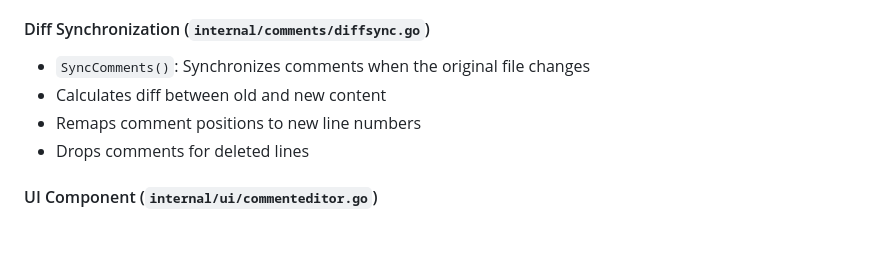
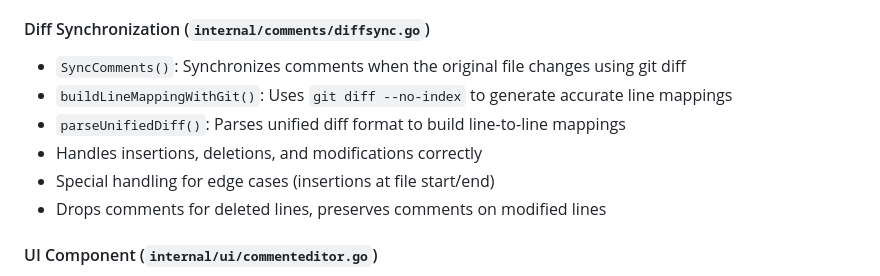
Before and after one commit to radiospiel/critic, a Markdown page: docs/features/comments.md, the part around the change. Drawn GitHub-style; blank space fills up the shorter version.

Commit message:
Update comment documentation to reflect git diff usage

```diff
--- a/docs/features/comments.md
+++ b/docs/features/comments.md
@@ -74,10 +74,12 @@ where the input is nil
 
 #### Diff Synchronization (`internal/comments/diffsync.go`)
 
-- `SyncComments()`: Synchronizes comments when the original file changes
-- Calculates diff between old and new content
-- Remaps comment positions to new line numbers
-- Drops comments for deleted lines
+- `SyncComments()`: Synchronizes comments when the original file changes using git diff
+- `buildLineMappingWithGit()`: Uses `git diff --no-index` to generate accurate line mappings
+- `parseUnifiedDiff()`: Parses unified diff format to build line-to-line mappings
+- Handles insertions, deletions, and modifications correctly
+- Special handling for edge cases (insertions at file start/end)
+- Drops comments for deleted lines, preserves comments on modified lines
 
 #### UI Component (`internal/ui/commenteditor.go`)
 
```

※ ※ ※

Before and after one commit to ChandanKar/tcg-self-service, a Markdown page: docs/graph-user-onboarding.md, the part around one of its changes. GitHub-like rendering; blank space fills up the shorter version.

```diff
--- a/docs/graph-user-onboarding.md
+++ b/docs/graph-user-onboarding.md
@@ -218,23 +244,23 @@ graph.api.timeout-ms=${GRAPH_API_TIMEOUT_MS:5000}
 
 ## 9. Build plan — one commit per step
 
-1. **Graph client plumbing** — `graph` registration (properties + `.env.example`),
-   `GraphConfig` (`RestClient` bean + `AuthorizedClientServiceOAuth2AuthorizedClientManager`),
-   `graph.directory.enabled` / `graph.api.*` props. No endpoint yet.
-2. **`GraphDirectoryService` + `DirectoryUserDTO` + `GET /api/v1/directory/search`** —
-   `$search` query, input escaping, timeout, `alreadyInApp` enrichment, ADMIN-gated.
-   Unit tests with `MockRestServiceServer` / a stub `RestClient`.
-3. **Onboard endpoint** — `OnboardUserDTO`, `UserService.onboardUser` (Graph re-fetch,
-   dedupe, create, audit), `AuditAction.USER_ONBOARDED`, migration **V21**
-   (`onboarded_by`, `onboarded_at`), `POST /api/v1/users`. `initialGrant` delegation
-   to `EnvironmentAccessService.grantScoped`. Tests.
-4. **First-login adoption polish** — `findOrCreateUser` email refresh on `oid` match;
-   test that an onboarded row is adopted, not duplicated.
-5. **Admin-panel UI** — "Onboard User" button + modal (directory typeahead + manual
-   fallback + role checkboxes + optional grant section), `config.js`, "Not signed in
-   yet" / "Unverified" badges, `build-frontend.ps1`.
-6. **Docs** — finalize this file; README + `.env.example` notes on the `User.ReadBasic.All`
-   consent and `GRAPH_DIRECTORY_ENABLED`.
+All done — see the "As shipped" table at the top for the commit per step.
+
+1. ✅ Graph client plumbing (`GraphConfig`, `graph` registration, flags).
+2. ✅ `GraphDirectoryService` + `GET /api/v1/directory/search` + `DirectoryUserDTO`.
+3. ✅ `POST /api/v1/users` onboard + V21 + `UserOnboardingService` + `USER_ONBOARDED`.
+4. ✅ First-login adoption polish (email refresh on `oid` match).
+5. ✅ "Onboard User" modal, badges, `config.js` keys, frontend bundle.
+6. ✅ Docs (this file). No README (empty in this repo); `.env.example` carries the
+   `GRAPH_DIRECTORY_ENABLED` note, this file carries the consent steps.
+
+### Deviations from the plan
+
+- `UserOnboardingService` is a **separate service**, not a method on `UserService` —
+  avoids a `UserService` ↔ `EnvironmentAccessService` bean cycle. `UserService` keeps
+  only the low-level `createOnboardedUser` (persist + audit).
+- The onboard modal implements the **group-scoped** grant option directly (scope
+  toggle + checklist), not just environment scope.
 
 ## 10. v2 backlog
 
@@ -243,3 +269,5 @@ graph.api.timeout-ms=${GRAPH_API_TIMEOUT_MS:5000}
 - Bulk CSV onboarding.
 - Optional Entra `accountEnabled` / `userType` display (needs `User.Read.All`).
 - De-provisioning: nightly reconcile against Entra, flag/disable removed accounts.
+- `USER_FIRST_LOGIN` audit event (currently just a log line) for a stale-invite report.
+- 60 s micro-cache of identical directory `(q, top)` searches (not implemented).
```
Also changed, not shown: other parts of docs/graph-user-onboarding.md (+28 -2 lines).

※ ※ ※

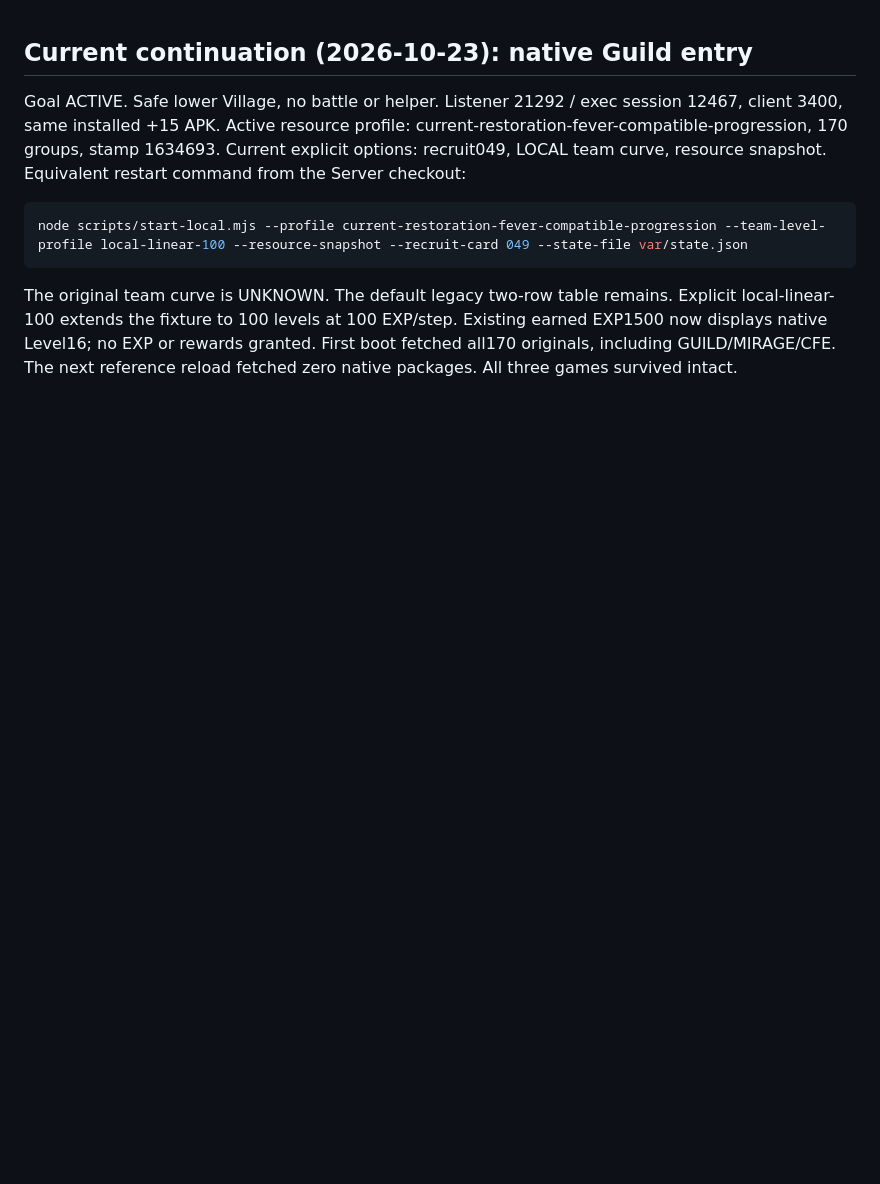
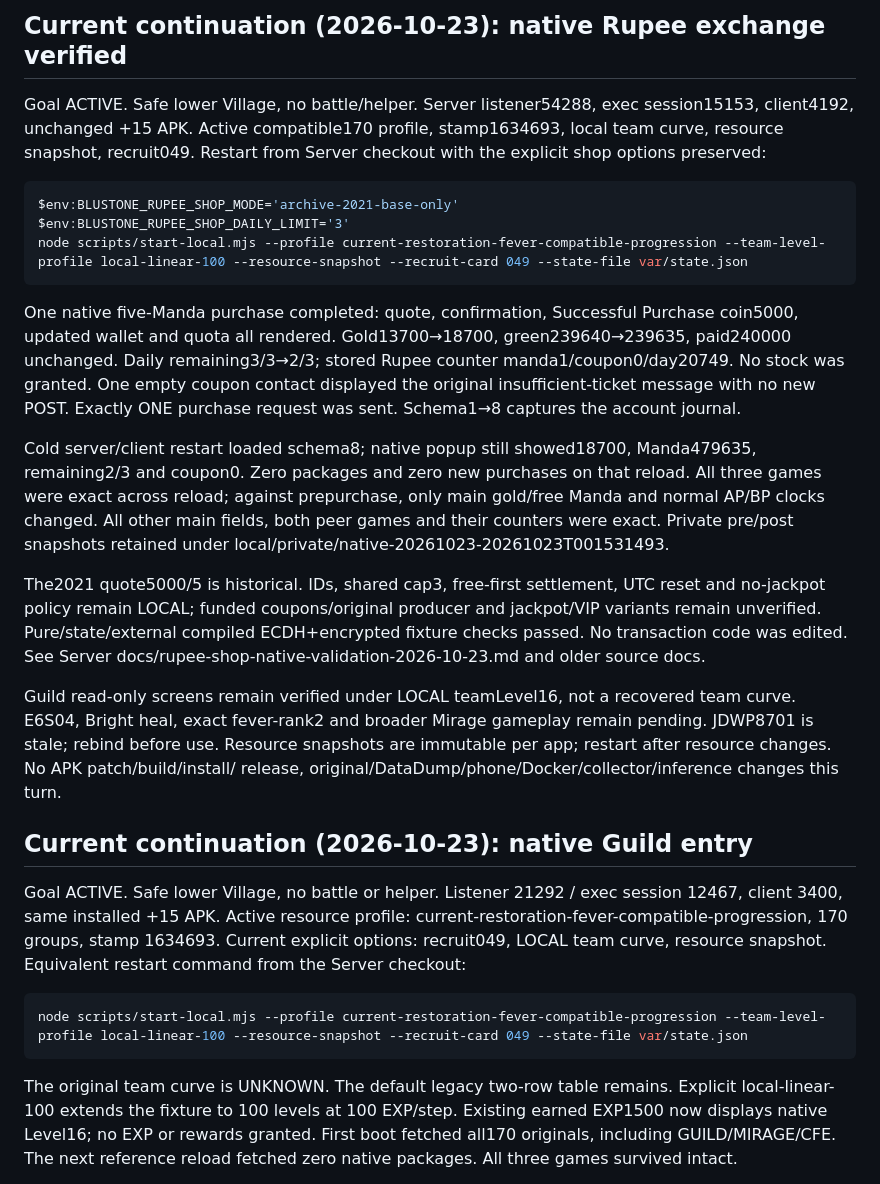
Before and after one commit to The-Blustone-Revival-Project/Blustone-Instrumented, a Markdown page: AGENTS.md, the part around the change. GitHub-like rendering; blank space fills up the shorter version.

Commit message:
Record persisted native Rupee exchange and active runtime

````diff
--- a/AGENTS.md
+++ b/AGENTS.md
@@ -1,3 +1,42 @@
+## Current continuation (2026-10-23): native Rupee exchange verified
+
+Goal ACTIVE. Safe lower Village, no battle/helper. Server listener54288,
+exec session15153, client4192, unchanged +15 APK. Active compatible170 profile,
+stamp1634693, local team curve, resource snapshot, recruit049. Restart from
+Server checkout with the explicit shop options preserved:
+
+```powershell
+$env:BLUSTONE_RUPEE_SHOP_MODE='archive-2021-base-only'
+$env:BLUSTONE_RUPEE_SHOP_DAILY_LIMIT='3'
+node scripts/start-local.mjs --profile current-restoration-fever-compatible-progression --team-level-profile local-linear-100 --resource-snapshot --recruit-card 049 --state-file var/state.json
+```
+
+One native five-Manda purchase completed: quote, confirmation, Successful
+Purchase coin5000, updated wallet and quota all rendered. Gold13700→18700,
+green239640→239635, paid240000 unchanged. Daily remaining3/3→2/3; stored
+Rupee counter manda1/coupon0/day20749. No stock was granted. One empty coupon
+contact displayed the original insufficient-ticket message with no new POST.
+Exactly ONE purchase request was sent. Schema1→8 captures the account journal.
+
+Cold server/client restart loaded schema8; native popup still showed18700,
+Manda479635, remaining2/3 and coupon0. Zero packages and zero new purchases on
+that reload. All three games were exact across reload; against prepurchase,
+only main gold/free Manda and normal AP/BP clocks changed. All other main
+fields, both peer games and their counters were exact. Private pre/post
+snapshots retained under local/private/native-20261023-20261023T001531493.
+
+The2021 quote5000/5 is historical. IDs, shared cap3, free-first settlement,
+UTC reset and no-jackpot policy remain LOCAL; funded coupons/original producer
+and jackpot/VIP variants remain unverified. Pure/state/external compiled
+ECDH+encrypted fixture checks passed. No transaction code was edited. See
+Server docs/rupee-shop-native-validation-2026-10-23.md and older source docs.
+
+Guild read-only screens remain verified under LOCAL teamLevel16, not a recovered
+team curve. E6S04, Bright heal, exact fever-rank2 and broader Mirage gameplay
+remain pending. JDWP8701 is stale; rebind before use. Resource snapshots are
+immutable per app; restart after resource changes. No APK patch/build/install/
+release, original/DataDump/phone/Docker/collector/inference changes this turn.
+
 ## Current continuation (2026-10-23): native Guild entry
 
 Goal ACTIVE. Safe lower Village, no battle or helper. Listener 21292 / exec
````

※ ※ ※

_Directions for this task:_
Find how many of the lines above have the word "comments" in them. State only that number.

_Exercise solution:_
8